A leading source for news and analysis about Mexico and the U.S.-Mexican border.

Saturday, March 18, 2012

2 men shot to death in Tijuana when they stop to fill up tank at Zeta Gas company

Two men were shot to death in Tijuana on Friday when they stopped to fill up a tank with natural gas at the Zeta gas company. Witnesses said the men were being followed by men in another vehicle who shot the two to death, El Mexicano newspaper reported (PDF). Jump.

Member of musical group called "Cártel de Sinaloa" killed in Sinaloa

Rodolfo Gómez Valenzuela, a member of the musical group "Cártel de Sinaloa," was shot and killed by armed men in Navolato in Sinaloa state. His brother,
Roberto Clemente, was wounded. The group was practicing in a private home, authorites said.
Another member of the group, José Antonio Sánchez Velázquez, was killed on Sept. 26, 2009.
Sinaloa's governorMario López Valdez, has banned the playing of narcocorridos in bars, nightclubs and establishments the public rents to hold parties.
El Universal story in Frontera (PDF).

Leader of López Obrador's Morena group killed in Guerrero

José Guadalupe "El Barón" Medina Acosta, a leader of populist presidential candidate Andrés Manuel Láópez Obrador's Morena group in Atoyac de Álvarez in Guerrero state, was shot to death by armed men in Cacalutla, officials said. Cacalutla is between Acapulco and Zihuatanejo. Morena stands for Movimiento de Regeneración Nacional, Movementn for National Regeneration. Story in Frontera (PDF).

Thursday, March 16, 2012

Homicides drop 41% in Baja California, prosecutor says

He also announces arrest of four presumed Sinaloa Cartel members whom he said killed eight people this year and last

Alleged hit men captured in Mexicali

rommel morenoState prosecutor Rommel Moreno said homicides have dropped 41% in Baja California. He also said that while the state was ranked as the second-most dangerous in Mexico in 2008, its ranking was between 16th and 20th place in 2011. Story, El Mexicano (PDF)."

He also announced the arrest of four presumed Sinaloa Cartel members whom he said killed eight people in 2011 and 2012. Rommel said they were involved in small-scale drug dealing.

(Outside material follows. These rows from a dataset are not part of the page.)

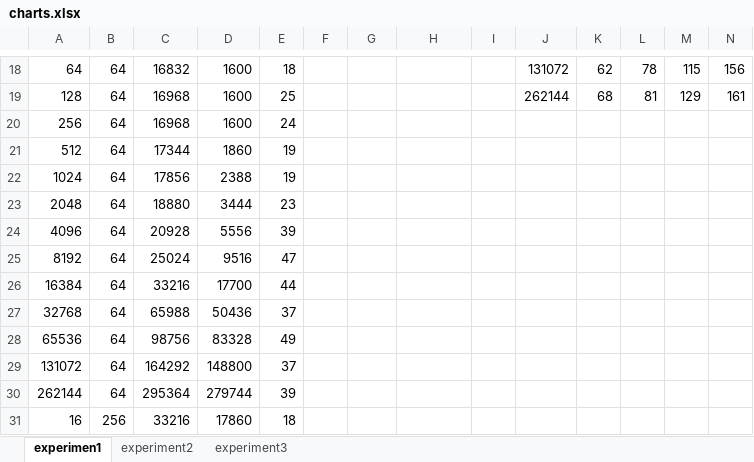
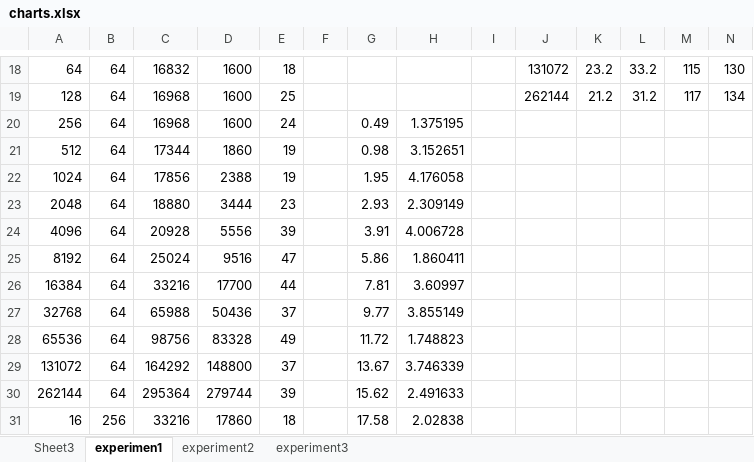
Before and after one commit to jtestard/cse221, an Excel workbook: project/charts.xlsx, sheet experimen1, drawn as a sheet; only a part is shown, gaps mark what is left out; values as stored, in another font and other column widths than the file's, no borders; charts and pictures not drawn; the diff covers the shown part only; the diff names each change by its address in the sheet, - before the commit and + after, or states it on an @@ line.

```diff
--- a/project/charts.xlsx (sheet experimen1)
+++ b/project/charts.xlsx (sheet experimen1)
+sheet tab: Sheet3
-K18: 62
+K18: 23.2
-L18: 78
+L18: 33.2
-N18: 156
+N18: 130
-K19: 68
+K19: 21.2
-L19: 81
+L19: 31.2
-M19: 129
+M19: 117
-N19: 161
+N19: 134
-G20: (empty)
+G20: 0.49
-H20: (empty)
+H20: 1.375195
-G21: (empty)
+G21: 0.98
-H21: (empty)
+H21: 3.152651
-G22: (empty)
+G22: 1.95
-H22: (empty)
+H22: 4.176058
-G23: (empty)
+G23: 2.93
-H23: (empty)
+H23: 2.309149
-G24: (empty)
+G24: 3.91
-H24: (empty)
+H24: 4.006728
-G25: (empty)
+G25: 5.86
-H25: (empty)
+H25: 1.860411
-G26: (empty)
+G26: 7.81
-H26: (empty)
+H26: 3.60997
-G27: (empty)
+G27: 9.77
-H27: (empty)
+H27: 3.855149
-G28: (empty)
+G28: 11.72
-H28: (empty)
+H28: 1.748823
-G29: (empty)
+G29: 13.67
-H29: (empty)
+H29: 3.746339
-G30: (empty)
+G30: 15.62
-H30: (empty)
+H30: 2.491633
-G31: (empty)
+G31: 17.58
-H31: (empty)
+H31: 2.02838
```
Also changed, not shown: other rows of this sheet, sheet experiment2, sheet experiment3, charts or pictures, 6 other files.
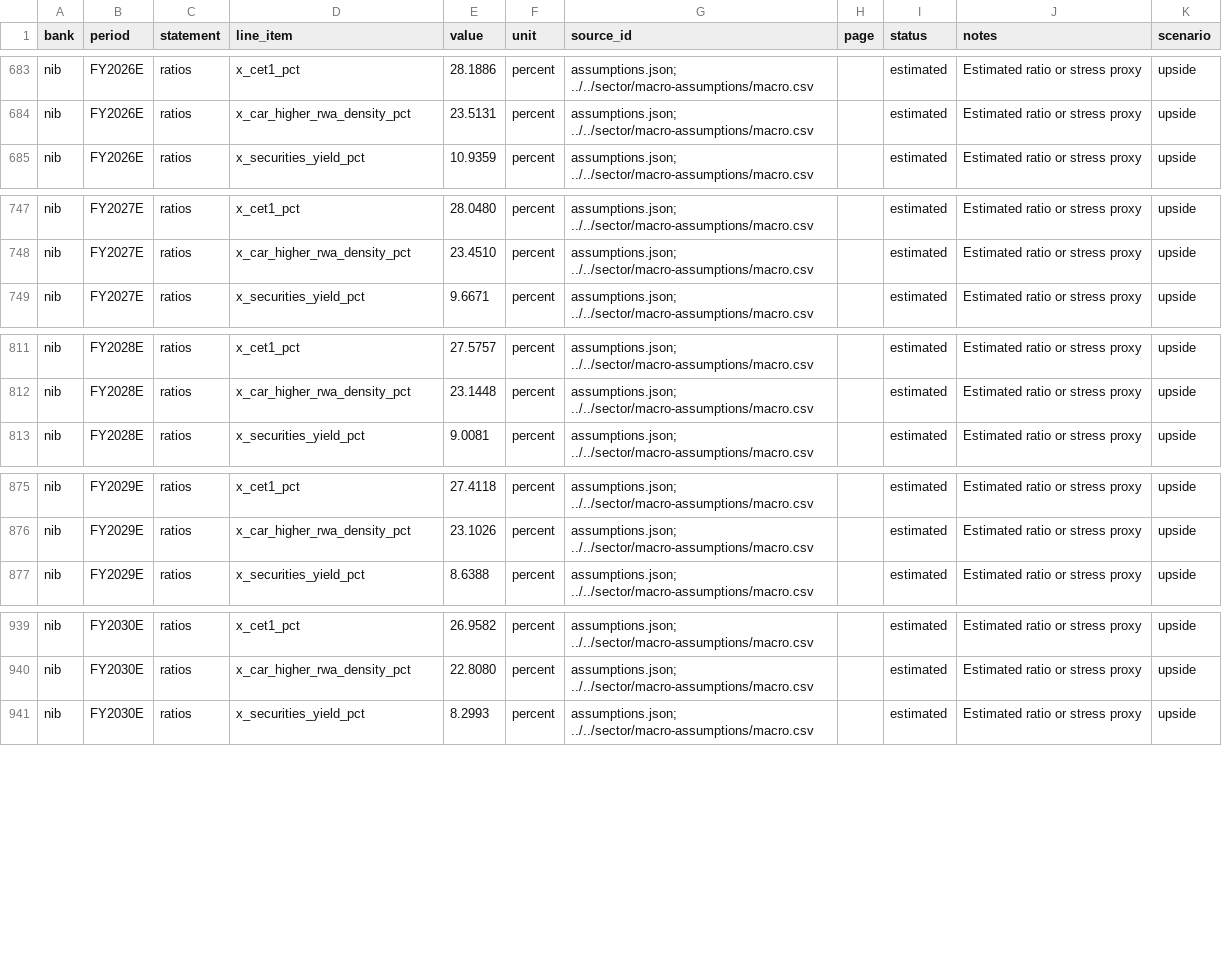
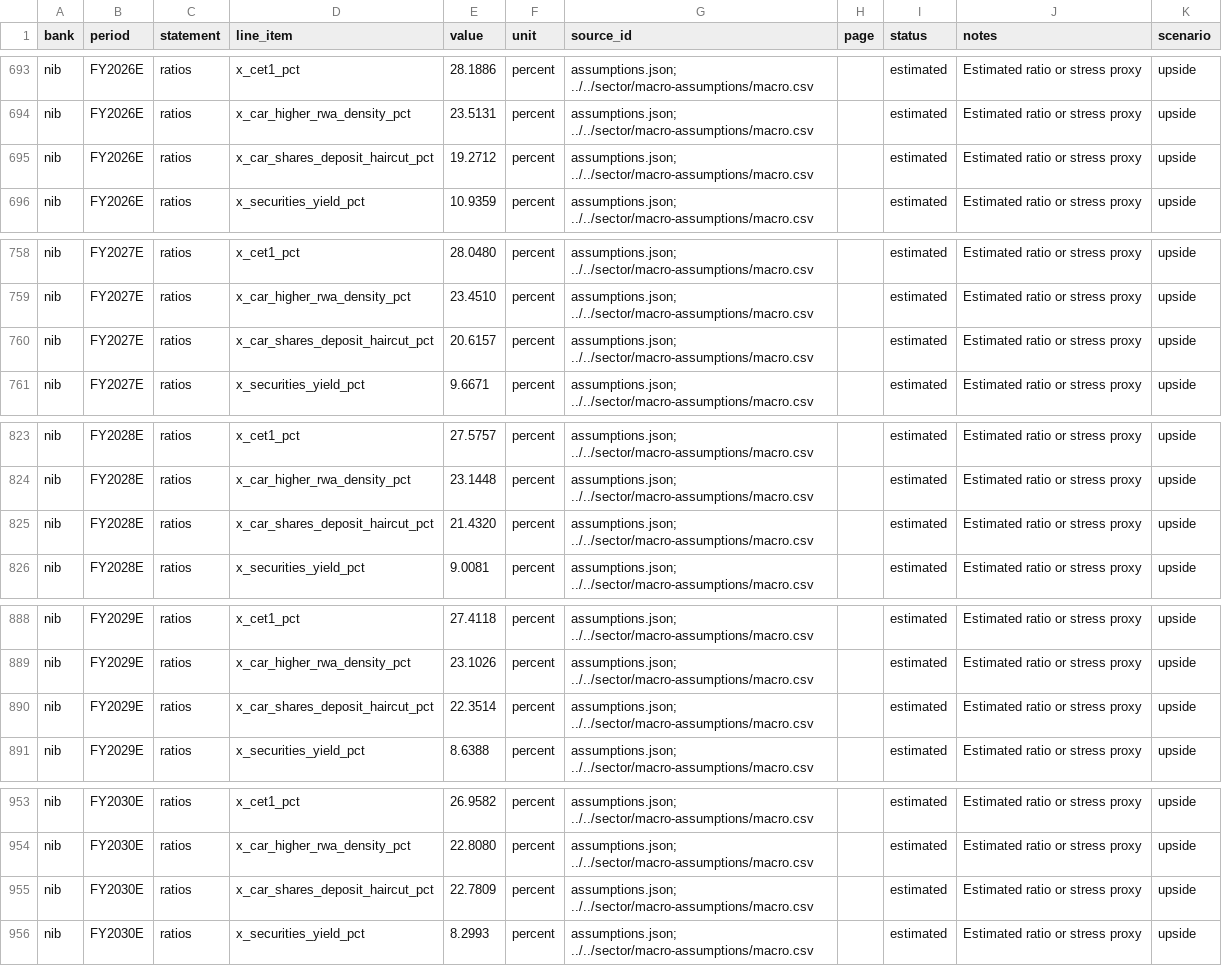
Before and after one commit to hayalows/agentroom, a CSV file: goals/ghana-bank-models/banks/nib/forecast.csv, drawn as a sheet; only a part is shown, gaps mark what is left out; the diff covers the shown part only; the diff names each change by its address in the sheet, - before the commit and + after, or states it on an @@ line.

```diff
--- a/goals/ghana-bank-models/banks/nib/forecast.csv
+++ b/goals/ghana-bank-models/banks/nib/forecast.csv
+row 695: nib | FY2026E | ratios | x_car_shares_deposit_haircut_pct | 19.2712 | percent | assumptions.json; ../../sector/macro-assumptions/macro.csv |  | estimated | Estimated ratio or stress proxy | upside
+row 760: nib | FY2027E | ratios | x_car_shares_deposit_haircut_pct | 20.6157 | percent | assumptions.json; ../../sector/macro-assumptions/macro.csv |  | estimated | Estimated ratio or stress proxy | upside
+row 825: nib | FY2028E | ratios | x_car_shares_deposit_haircut_pct | 21.4320 | percent | assumptions.json; ../../sector/macro-assumptions/macro.csv |  | estimated | Estimated ratio or stress proxy | upside
+row 890: nib | FY2029E | ratios | x_car_shares_deposit_haircut_pct | 22.3514 | percent | assumptions.json; ../../sector/macro-assumptions/macro.csv |  | estimated | Estimated ratio or stress proxy | upside
+row 955: nib | FY2030E | ratios | x_car_shares_deposit_haircut_pct | 22.7809 | percent | assumptions.json; ../../sector/macro-assumptions/macro.csv |  | estimated | Estimated ratio or stress proxy | upside
```
Also changed, not shown: 10 added rows elsewhere in this file, goals/ghana-bank-models/banks/nib/financials.csv, 6 other files.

He said that among those killed was a couple whose bodies were found buried under a patio this week. Those arrested were identified as Catarino "El Junior" Amador Valdez; Adrián Alejandro "El Emín" Carrillo Jara; Emmanuel "El Tamal" or "El Blens" Toga Robinson; and Cristian Rafael Andrade Morales, also known as "El Show," "El Lento" or "El Guëro." Among those killed were:
Maribel Estrella López, 42, on Nov. 26; Jorge "El Perro" Maldonado Navarro, 32, and Marisol Partida Cortez, 29, on Dec. 18; Gerardo Samuel Quijas Madrigal, 19, on Jan. 21; a person known as "El Flaco;" a person known as "El Perrillo," whose body was found March 7; and the slain couple whose bodies were found Tuesday. Story, El Mexicano (PDF). Story, Frontera (PDF).
Story on the buried bodies found (PDF).

In Mexicali, authorities said three men had confessed to carrying out assassinations under the orders of Manuel "El Manuelón" Garibay Félix, who is in prison in Jalisco state. Authorities said Erick René "El Bagre" Contreras López, 25 años; José Ignacio "El Nacho" Álvarez Chávez, 23; and Gildardo Andrés "El Coruco" Velázquez Covarrubias, 25, were arrested. Officials said Contreras tried to get authorities to call a number they had for Garibay in an attempt to get Garibay to offer the officials a bribe to release the three men, El Mexicano reported. Various weapons and ammunition were found in the vehicle the men were in when they were arrested. Authorities said the weapons were used in the slayings of Manuel Valenzuela Caro, 43, and Julio Garibay Osuna, 27, of San Luis Río Colorado, whose bodies were found Dec. 11, 2011, at a Mexicali Valley ranch. The men also said they were involved in other attacks and said Garibay even ordered that his own cousins be killed, El Mexicano reported. Story, El Mexicano (PDF). Jump. Story, Frontera (PDF).
Update, March 16: Follow-up story in Frontera (PDF).
Update, March 17: Follow-up story in El Mexicano (PDF). Jump.